All this as background. Yesterday, I was having a Skype conversation with her, asking her advice on how to handle the campaign account for which I am the treasurer, since she is an accountant and knows things. And I was telling her of my state's Republican candidate for US Senate, Wrestling magnate Linda McMahon, who hired some urban Black youth to GOTV, hold signs, appear at rallies, phone bank. She offered them low pay, but when she lost the election, she stiffed 'em. They went to the local TV station who claims 'We've Got Your Back' and if you have a problem (with authority, landlords, police, etc) they'll investigate. They did, went to the campaign office, the person there sat down and wrote them checks, which then bounced. My sister was horrified. She asked if this candidate was Black. No, but she has Black actors in her wrestling stable, and Black people in most of her political ads.

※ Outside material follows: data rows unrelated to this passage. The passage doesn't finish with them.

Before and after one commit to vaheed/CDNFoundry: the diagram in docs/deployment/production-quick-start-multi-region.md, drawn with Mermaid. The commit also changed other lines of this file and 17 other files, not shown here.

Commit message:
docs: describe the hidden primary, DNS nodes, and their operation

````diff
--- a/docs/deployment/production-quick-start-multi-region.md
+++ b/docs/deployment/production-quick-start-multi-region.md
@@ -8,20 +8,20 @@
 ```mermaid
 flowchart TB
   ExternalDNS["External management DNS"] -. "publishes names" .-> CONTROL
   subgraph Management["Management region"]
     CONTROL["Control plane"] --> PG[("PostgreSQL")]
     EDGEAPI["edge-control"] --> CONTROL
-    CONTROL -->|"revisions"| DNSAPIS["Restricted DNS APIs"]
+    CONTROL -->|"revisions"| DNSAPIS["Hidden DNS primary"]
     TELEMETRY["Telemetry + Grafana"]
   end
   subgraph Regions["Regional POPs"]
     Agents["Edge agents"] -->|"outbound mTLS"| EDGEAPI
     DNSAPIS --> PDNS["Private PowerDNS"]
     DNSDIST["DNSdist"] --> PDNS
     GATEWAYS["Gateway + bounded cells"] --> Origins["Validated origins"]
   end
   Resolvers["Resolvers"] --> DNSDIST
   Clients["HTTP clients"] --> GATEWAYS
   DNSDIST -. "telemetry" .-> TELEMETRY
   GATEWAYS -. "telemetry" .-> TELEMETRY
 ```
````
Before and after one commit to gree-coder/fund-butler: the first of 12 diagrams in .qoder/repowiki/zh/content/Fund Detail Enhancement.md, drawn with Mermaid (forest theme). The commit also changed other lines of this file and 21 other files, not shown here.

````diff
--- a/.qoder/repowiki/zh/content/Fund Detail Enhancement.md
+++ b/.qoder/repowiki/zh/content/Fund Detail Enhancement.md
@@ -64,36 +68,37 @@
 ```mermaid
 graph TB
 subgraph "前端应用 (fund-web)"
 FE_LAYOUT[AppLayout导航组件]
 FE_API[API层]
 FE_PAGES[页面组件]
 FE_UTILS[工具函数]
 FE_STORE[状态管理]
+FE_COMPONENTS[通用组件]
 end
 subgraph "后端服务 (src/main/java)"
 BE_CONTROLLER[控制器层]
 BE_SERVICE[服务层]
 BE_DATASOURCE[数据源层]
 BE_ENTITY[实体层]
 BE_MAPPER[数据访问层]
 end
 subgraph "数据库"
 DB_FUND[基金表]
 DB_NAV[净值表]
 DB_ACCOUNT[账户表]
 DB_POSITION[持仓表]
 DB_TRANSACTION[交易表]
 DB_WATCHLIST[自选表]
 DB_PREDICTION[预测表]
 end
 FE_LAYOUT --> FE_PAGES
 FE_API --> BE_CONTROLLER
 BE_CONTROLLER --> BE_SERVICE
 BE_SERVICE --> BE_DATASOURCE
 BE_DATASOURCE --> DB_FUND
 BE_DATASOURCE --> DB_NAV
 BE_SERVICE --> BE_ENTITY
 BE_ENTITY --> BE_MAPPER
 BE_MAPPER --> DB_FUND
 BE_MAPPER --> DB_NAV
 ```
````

So we say good-bye, and a few minutes later I get an email from her: "...I don't know why I'm helping you as you apparently believe I'm racist since I was not in favor of Obama. Somehow, all political stories are about racism to you. I don't think of things that way. I don't know what else to say..."
Well, I took it hard. I know she was not if favor of Obama, but it never even occurred to me that it might be because she is a racist. I was stunned. I don't believe I ever said such a thing to her, but she must have picked up on it somehow.
So I'm asking myself, am I too sensitive? Believe me, I've seen some racist attitudes and behaviors that I otherwise wouldn't have - thank you White Privilege! - because of the association with my daughters. And I know racism is out there, there are plenty of folk who just don't like having a n****r in the White House, including some cousins of mine, also about my age. But really. There are things I don't like about Obama, he's not perfect, but his color is not among them.
So I emailed back to her that I thought I understood why she didn't approve of Obama and it wasn't about his color. And we agreed to just not talk politics any more. And this will be hard, as our brother is a politician.
But I'm still wondering, do I tend to look for racism, and perhaps see it when it really isn't there? Or see it as more important than other factors, such as right wing religiosity?
A little introspection, if you please.